**EXERCISE PROMPT**. Would you restate all of the entries verbatim, minus any images?

**Before and after images**.

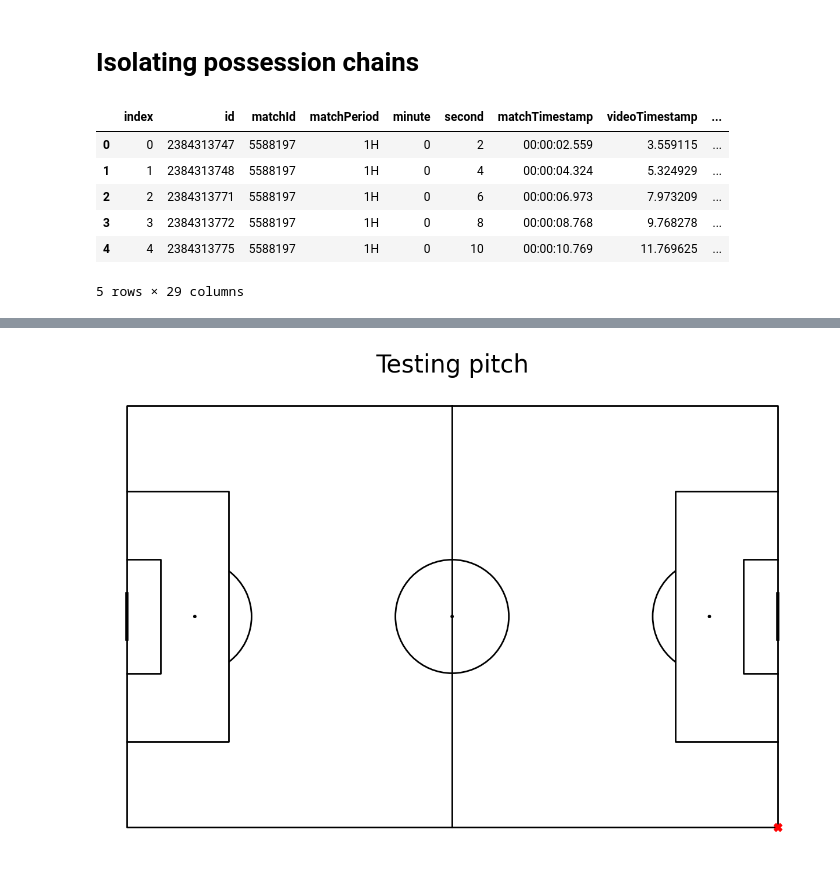
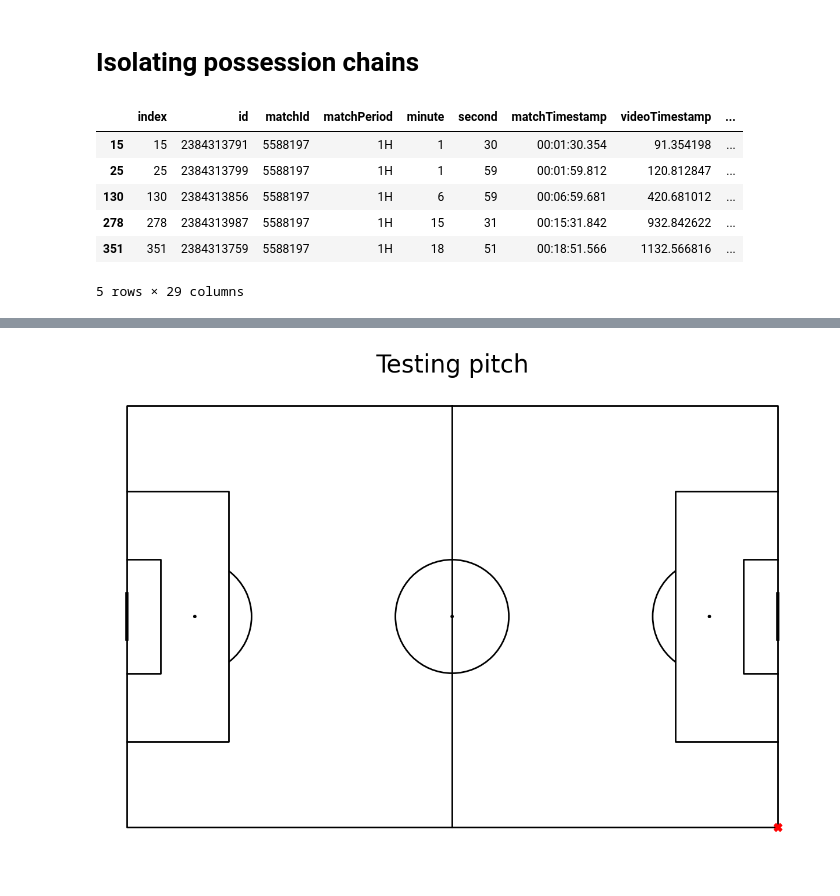
Before and after one commit to MarijnSt/soccermatics-project-2, a Jupyter notebook: expected_danger.ipynb, the cells around one changed output, grey strips where cells are left out. Cells and saved outputs as stored; diff of their text form; code cells hidden in the pictures.

```diff
--- a/expected_danger.ipynb
+++ b/expected_danger.ipynb
@@ -78,6 +78,7 @@ df["secondaryType"] = df["type"].apply(lambda x: x["secondary"] if isinstance(x,
 next_event = df.shift(-1, fill_value=0)
 df["nextPrimaryType"] = next_event["primaryType"]
 df["nextSecondaryType"] = next_event["secondaryType"]
+df["nextTeam"] = next_event["team"]
 df["kickedOut"] = df["nextSecondaryType"].apply(lambda x: 'ball_out' in x if isinstance(x, list) else False)
 print(f"Init: {df.shape}")
 
@@ -165,10 +240,10 @@ Secondary types
 # %%
-df.head()
+df[df["primaryType"] == "goal_kick"].head()
 # %% [output]
 |  | index | id | matchId | matchPeriod | minute | second | matchTimestamp | videoTimestamp | ... |
-| 0 | 0 | 2384313747 | 5588197 | 1H | 0 | 2 | 00:00:02.559 | 3.559115 | ... |
-| 1 | 1 | 2384313748 | 5588197 | 1H | 0 | 4 | 00:00:04.324 | 5.324929 | ... |
-| 2 | 2 | 2384313771 | 5588197 | 1H | 0 | 6 | 00:00:06.973 | 7.973209 | ... |
-| 3 | 3 | 2384313772 | 5588197 | 1H | 0 | 8 | 00:00:08.768 | 9.768278 | ... |
-| 4 | 4 | 2384313775 | 5588197 | 1H | 0 | 10 | 00:00:10.769 | 11.769625 | ... |
+| 15 | 15 | 2384313791 | 5588197 | 1H | 1 | 30 | 00:01:30.354 | 91.354198 | ... |
+| 25 | 25 | 2384313799 | 5588197 | 1H | 1 | 59 | 00:01:59.812 | 120.812847 | ... |
+| 130 | 130 | 2384313856 | 5588197 | 1H | 6 | 59 | 00:06:59.681 | 420.681012 | ... |
+| 278 | 278 | 2384313987 | 5588197 | 1H | 15 | 31 | 00:15:31.842 | 932.842622 | ... |
+| 351 | 351 | 2384313759 | 5588197 | 1H | 18 | 51 | 00:18:51.566 | 1132.566816 | ... |
 5 rows × 29 columns
```
Also changed, not shown: parts of 3 cells of this notebook.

**FINAL ANSWER**.
Before and after one commit to MarijnSt/soccermatics-project-2, a Jupyter notebook: expected_danger.ipynb, the cells around one changed output, grey strips where cells are left out. Cells and saved outputs as stored; diff of their text form; code cells hidden in the pictures.

```diff
--- a/expected_danger.ipynb
+++ b/expected_danger.ipynb
@@ -78,6 +78,7 @@ df["secondaryType"] = df["type"].apply(lambda x: x["secondary"] if isinstance(x,
 next_event = df.shift(-1, fill_value=0)
 df["nextPrimaryType"] = next_event["primaryType"]
 df["nextSecondaryType"] = next_event["secondaryType"]
+df["nextTeam"] = next_event["team"]
 df["kickedOut"] = df["nextSecondaryType"].apply(lambda x: 'ball_out' in x if isinstance(x, list) else False)
 print(f"Init: {df.shape}")
 
@@ -165,10 +240,10 @@ Secondary types
 # %%
-df.head()
+df[df["primaryType"] == "goal_kick"].head()
 # %% [output]
 |  | index | id | matchId | matchPeriod | minute | second | matchTimestamp | videoTimestamp | ... |
-| 0 | 0 | 2384313747 | 5588197 | 1H | 0 | 2 | 00:00:02.559 | 3.559115 | ... |
-| 1 | 1 | 2384313748 | 5588197 | 1H | 0 | 4 | 00:00:04.324 | 5.324929 | ... |
-| 2 | 2 | 2384313771 | 5588197 | 1H | 0 | 6 | 00:00:06.973 | 7.973209 | ... |
-| 3 | 3 | 2384313772 | 5588197 | 1H | 0 | 8 | 00:00:08.768 | 9.768278 | ... |
-| 4 | 4 | 2384313775 | 5588197 | 1H | 0 | 10 | 00:00:10.769 | 11.769625 | ... |
+| 15 | 15 | 2384313791 | 5588197 | 1H | 1 | 30 | 00:01:30.354 | 91.354198 | ... |
+| 25 | 25 | 2384313799 | 5588197 | 1H | 1 | 59 | 00:01:59.812 | 120.812847 | ... |
+| 130 | 130 | 2384313856 | 5588197 | 1H | 6 | 59 | 00:06:59.681 | 420.681012 | ... |
+| 278 | 278 | 2384313987 | 5588197 | 1H | 15 | 31 | 00:15:31.842 | 932.842622 | ... |
+| 351 | 351 | 2384313759 | 5588197 | 1H | 18 | 51 | 00:18:51.566 | 1132.566816 | ... |
 5 rows × 29 columns
```
Also changed, not shown: parts of 3 cells of this notebook.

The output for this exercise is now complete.